____ EXERCISE MATERIAL

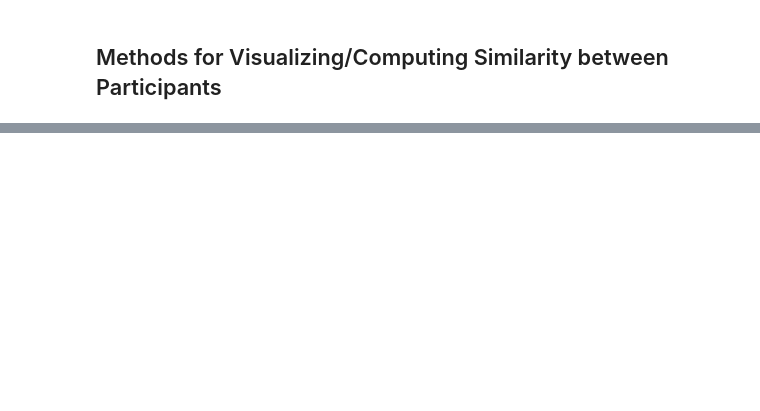
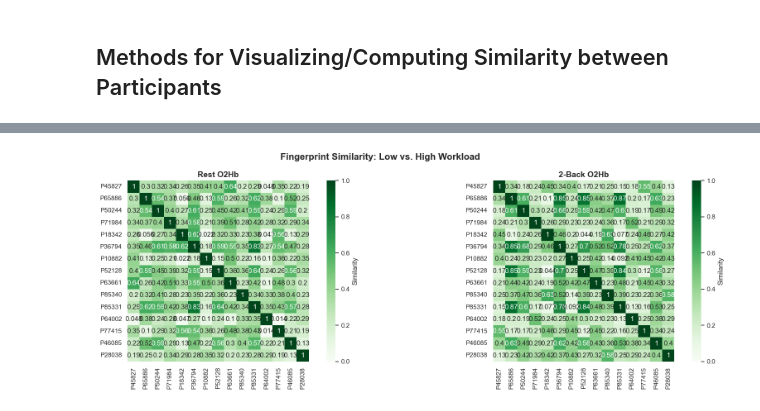
Before and after one commit to asheaffe/cs166-final-project, a Jupyter notebook: fnirs_fingerprint.ipynb, the cells around one changed output, grey strips where cells are left out. Cells and saved outputs as stored; diff of their text form; code cells hidden in the pictures; blank space fills up the shorter version.

```diff
--- a/fnirs_fingerprint.ipynb
+++ b/fnirs_fingerprint.ipynb
@@ -453,0 +344,39 @@ fig = plot_all_similarity_matrices(matrix_dict)
+# %%
+def plot_key_conditions(matrix_dict):
+    """Show only the most informative conditions
+
+    Note: This plot code base was generated with Claude and edited"""
+
+    fig, axes = plt.subplots(1, 2, figsize=(18, 6))
+
+    conditions = [
+        ('oxy_rest', 'Rest O2Hb'),
+        ('oxy_2back', '2-Back O2Hb')
+    ]
+
+    for idx, (condition, title) in enumerate(conditions):
+        sim_matrix = compute_similarity_matrix(matrix_dict, condition=condition)
+
+        sns.heatmap(sim_matrix,
+                    ax=axes[idx],
+                    annot=True,
+                    cmap="Greens",
+                    vmin=0,
+                    vmax=1,
+                    square=True,
+                    cbar_kws={'label': 'Similarity'})
+
+        axes[idx].set_title(title, fontsize=14, fontweight='bold')
+        axes[idx].set_xlabel('')
+        axes[idx].set_ylabel('')
+
+    plt.suptitle('Fingerprint Similarity: Low vs. High Workload',
+                 fontsize=16, fontweight='bold')
+    plt.tight_layout()
+    plt.savefig('plots/low_high_matrix.png')
+    plt.show()
+
+# Usage
+plot_key_conditions(all_matrices)
+# %% [output]
+[figure, added]
```
Also changed, not shown: parts of 32 cells of this notebook, 4 other files.
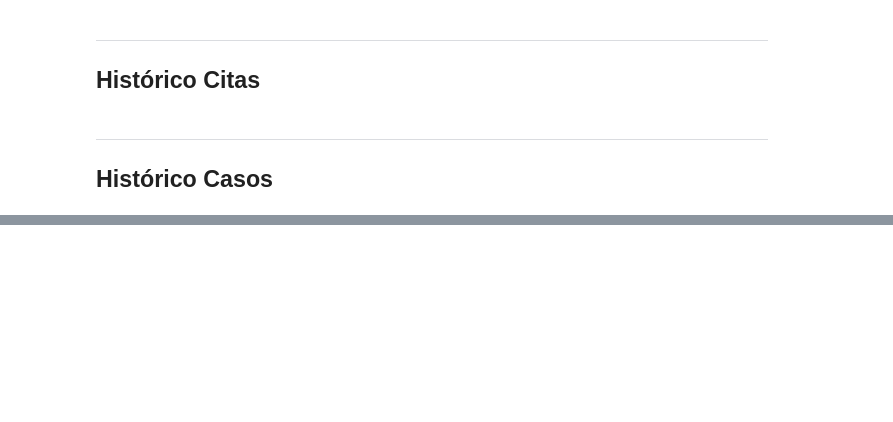
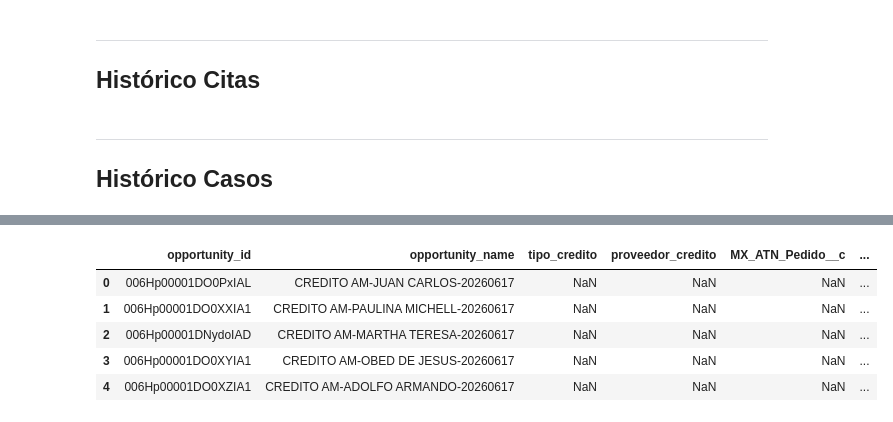
Before and after one commit to rene-aum/Atlas, a Jupyter notebook: CasosDeUso/CasosErick/validaciones/aws_validaciones_strict_dl_drive.ipynb, the cells around one changed output, grey strips where cells are left out. Cells and saved outputs as stored; diff of their text form; code cells hidden in the pictures; blank space fills up the shorter version.

```diff
--- a/CasosDeUso/CasosErick/validaciones/aws_validaciones_strict_dl_drive.ipynb
+++ b/CasosDeUso/CasosErick/validaciones/aws_validaciones_strict_dl_drive.ipynb
@@ -314,0 +405,9 @@ auditar_dataset_estricto(
+# %%
+proc_drive_solicitudes.head()
+# %% [output]
+|  | opportunity_id | opportunity_name | tipo_credito | proveedor_credito | MX_ATN_Pedido__c | ... |
+| 0 | 006Hp00001DO0PxIAL | CREDITO AM-JUAN CARLOS-20260617 | NaN | NaN | NaN | ... |
+| 1 | 006Hp00001DO0XXIA1 | CREDITO AM-PAULINA MICHELL-20260617 | NaN | NaN | NaN | ... |
+| 2 | 006Hp00001DNydoIAD | CREDITO AM-MARTHA TERESA-20260617 | NaN | NaN | NaN | ... |
+| 3 | 006Hp00001DO0XYIA1 | CREDITO AM-OBED DE JESUS-20260617 | NaN | NaN | NaN | ... |
+| 4 | 006Hp00001DO0XZIA1 | CREDITO AM-ADOLFO ARMANDO-20260617 | NaN | NaN | NaN | ... |
```
Also changed, not shown: parts of 11 cells of this notebook.
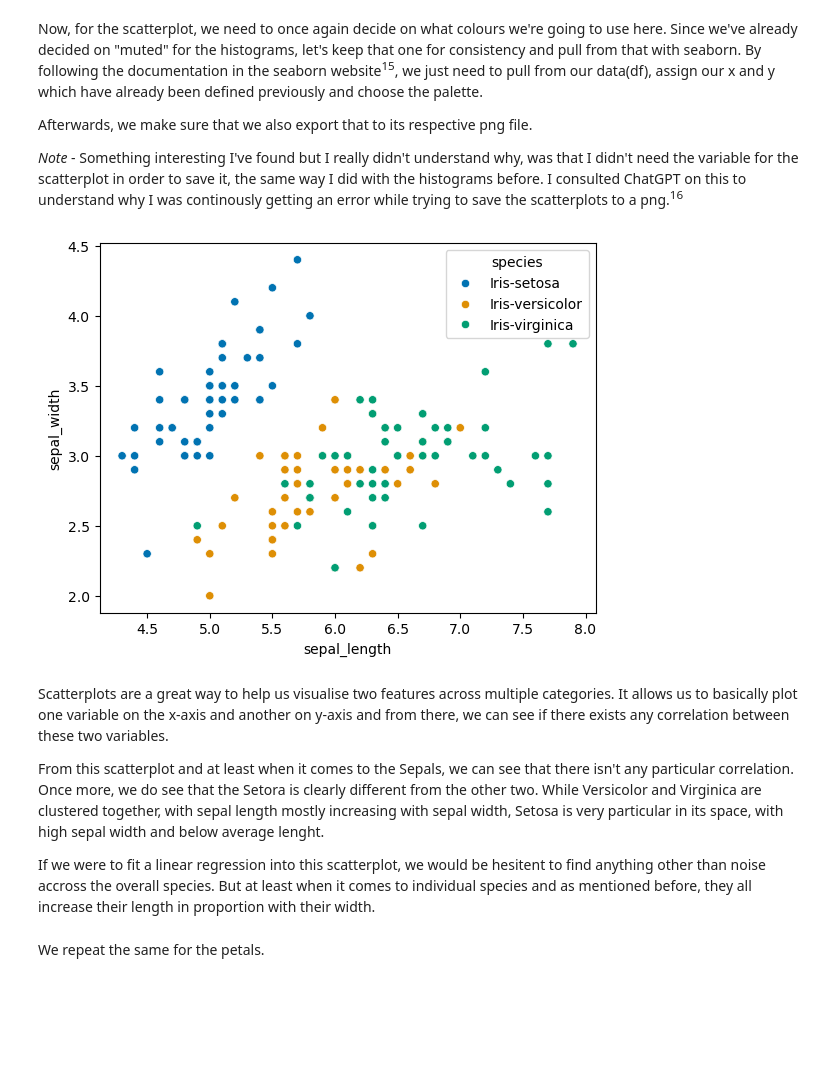
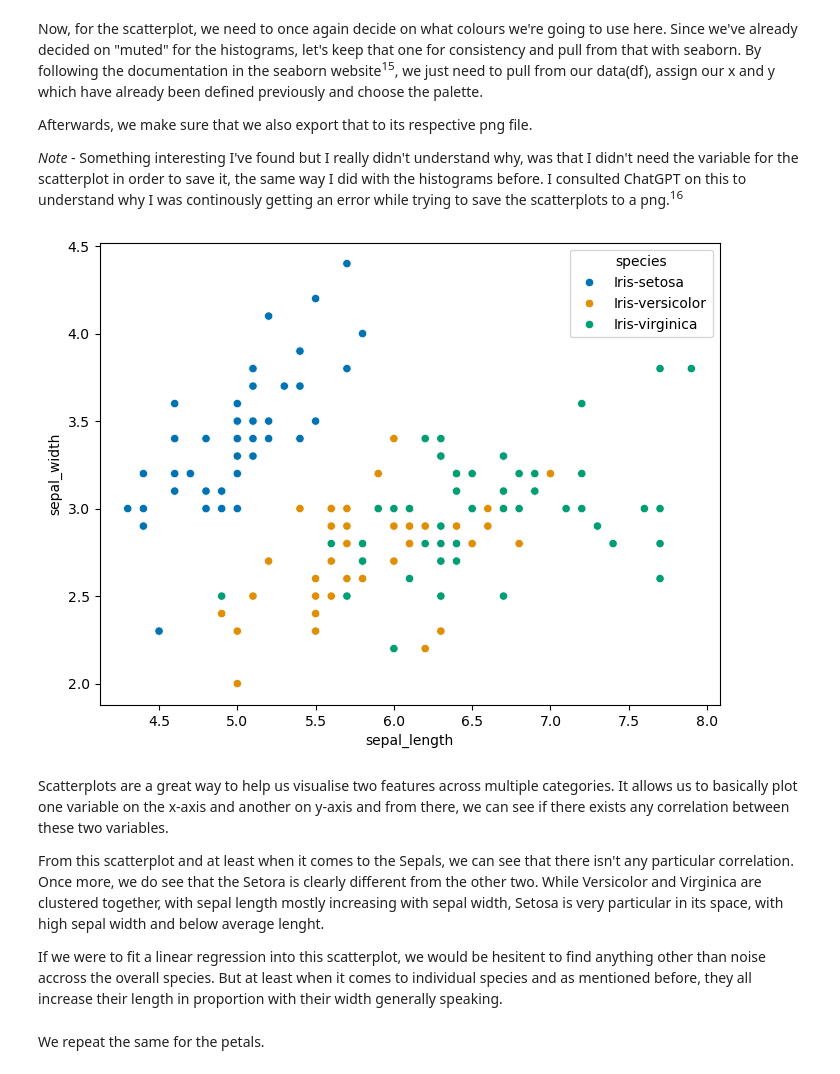
Before and after one commit to LoicBagnoud/pands-project, a Jupyter notebook: iris.ipynb, the cells around one changed output. Drawn from its saved outputs; the diff is of its cells as text; code cells hidden in the pictures; blank space fills up the shorter version.

```diff
--- a/iris.ipynb
+++ b/iris.ipynb
@@ -231,18 +231,20 @@ Afterwards, we make sure that we also export that to its respective png file.
 _Note_ - Something interesting I've found but I really didn't understand why, was that I didn't need the variable for the scatterplot in order to save it, the same way I did with the histograms before. I consulted ChatGPT on this to understand why I was continously getting an error while trying to save the scatterplots to a png.<sup>16</sup>
 # %%
 # We assign once more our dataframe and name our x and y values (which will be our columns), the hue and the palette we want.
+# I also found out about .figure which allows us to create  blank canvas so we can specify the height and width we want.
+plt.figure(figsize=(8, 6))
 sns.scatterplot(data=df, x="sepal_length", y="sepal_width", hue="species", palette="colorblind")
 # Save it with the savefig command.
 plt.savefig("sepal_scatterplot.png", bbox_inches='tight')
 plt.show()
 # %% [output]
-[figure, old version]
+[figure, new version]
 # %% [markdown]
 Scatterplots are a great way to help us visualise two features across multiple categories. It allows us to basically plot one variable on the x-axis and another on y-axis and from there, we can see if there exists any correlation between these two variables.
 >
 From this scatterplot and at least when it comes to the Sepals, we can see that there isn't any particular correlation. Once more, we do see that the Setora is clearly different from the other two. While Versicolor and Virginica are clustered together, with sepal length mostly increasing with sepal width, Setosa is very particular in its space, with high sepal width and below average lenght.
 >
-If we were to fit a linear regression into this scatterplot, we would be hesitent to find anything other than noise accross the overall species. But at least when it comes to individual species and as mentioned before, they all increase their length in proportion with their width.
+If we were to fit a linear regression into this scatterplot, we would be hesitent to find anything other than noise accross the overall species. But at least when it comes to individual species and as mentioned before, they all increase their length in proportion with their width generally speaking.
 # %% [markdown]
 We repeat the same for the petals.
 # %%
```
Also changed, not shown: parts of 14 cells of this notebook, 10 other files.
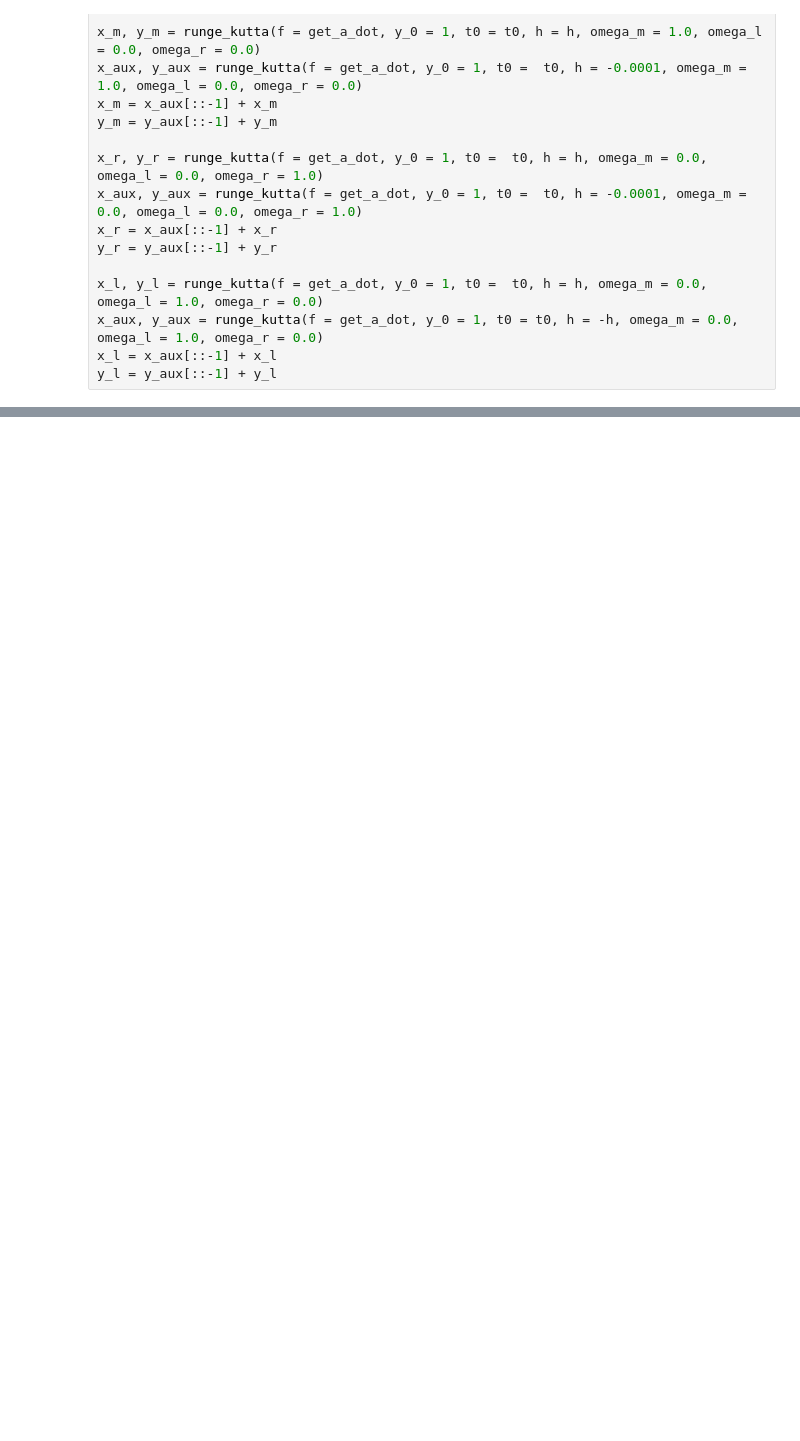
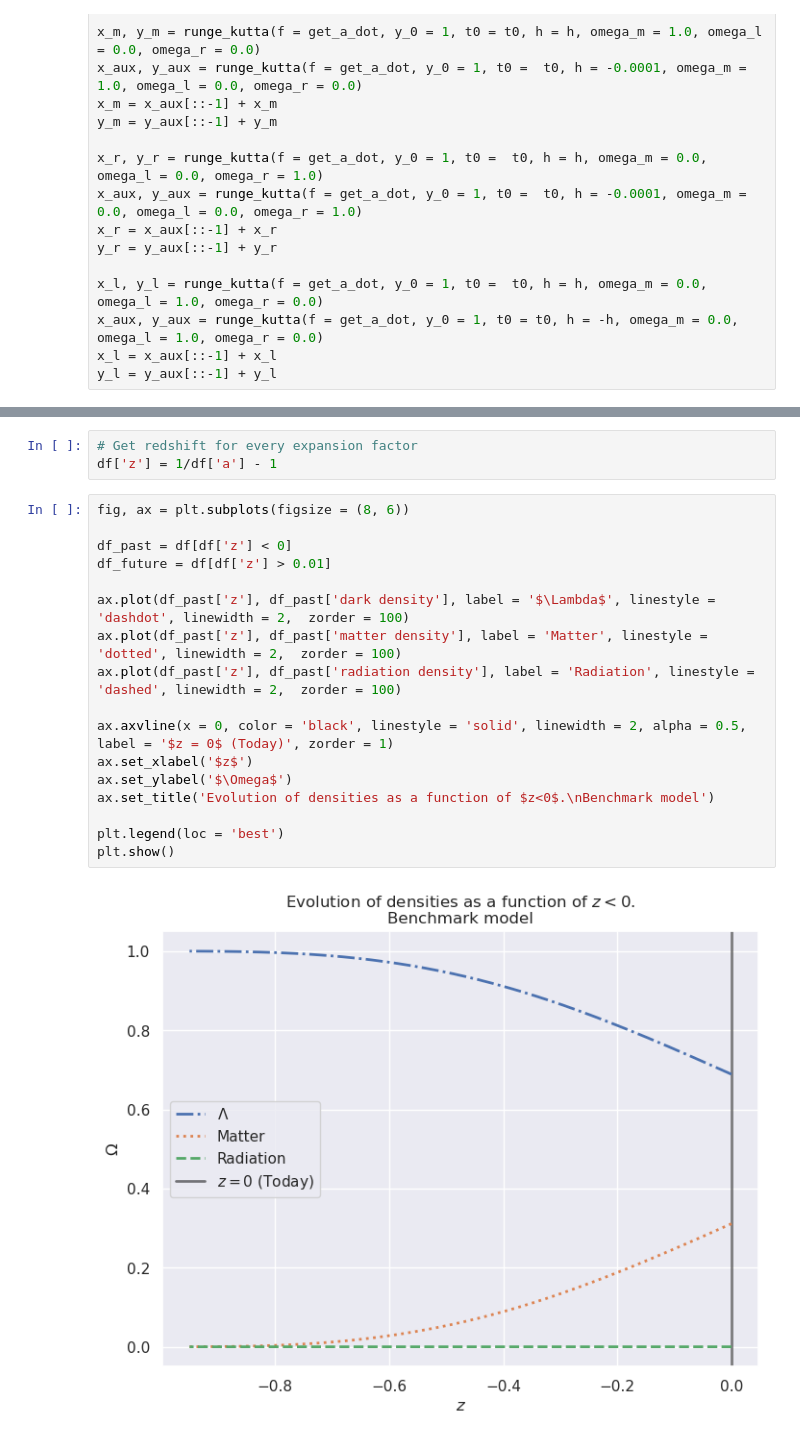
Before and after one commit to GabrielMissael/cosmologia_p1, a Jupyter notebook: proyecto.ipynb, the cells around one changed output, grey strips where cells are left out. Drawn from its saved outputs; the diff is of its cells as text; blank space fills up the shorter version.

```diff
--- a/proyecto.ipynb
+++ b/proyecto.ipynb
@@ -223,0 +298,22 @@ plt.show()
+# %%
+# Get redshift for every expansion factor
+df['z'] = 1/df['a'] - 1
+# %%
+fig, ax = plt.subplots(figsize = (8, 6))
+
+df_past = df[df['z'] < 0]
+df_future = df[df['z'] > 0.01]
+
+ax.plot(df_past['z'], df_past['dark density'], label = '$\Lambda$', linestyle = 'dashdot', linewidth = 2,  zorder = 100)
+ax.plot(df_past['z'], df_past['matter density'], label = 'Matter', linestyle = 'dotted', linewidth = 2,  zorder = 100)
+ax.plot(df_past['z'], df_past['radiation density'], label = 'Radiation', linestyle = 'dashed', linewidth = 2,  zorder = 100)
+
+ax.axvline(x = 0, color = 'black', linestyle = 'solid', linewidth = 2, alpha = 0.5, label = '$z = 0$ (Today)', zorder = 1)
+ax.set_xlabel('$z$')
+ax.set_ylabel('$\Omega$')
+ax.set_title('Evolution of densities as a function of $z<0$.\nBenchmark model')
+
+plt.legend(loc = 'best')
+plt.show()
+# %% [output]
+[figure, added]
```
Also changed, not shown: parts of 34 cells of this notebook.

________

Check which lines of the entries hold the word "output", then please give only how many there are.

* **WRITTEN SOLUTION**: 8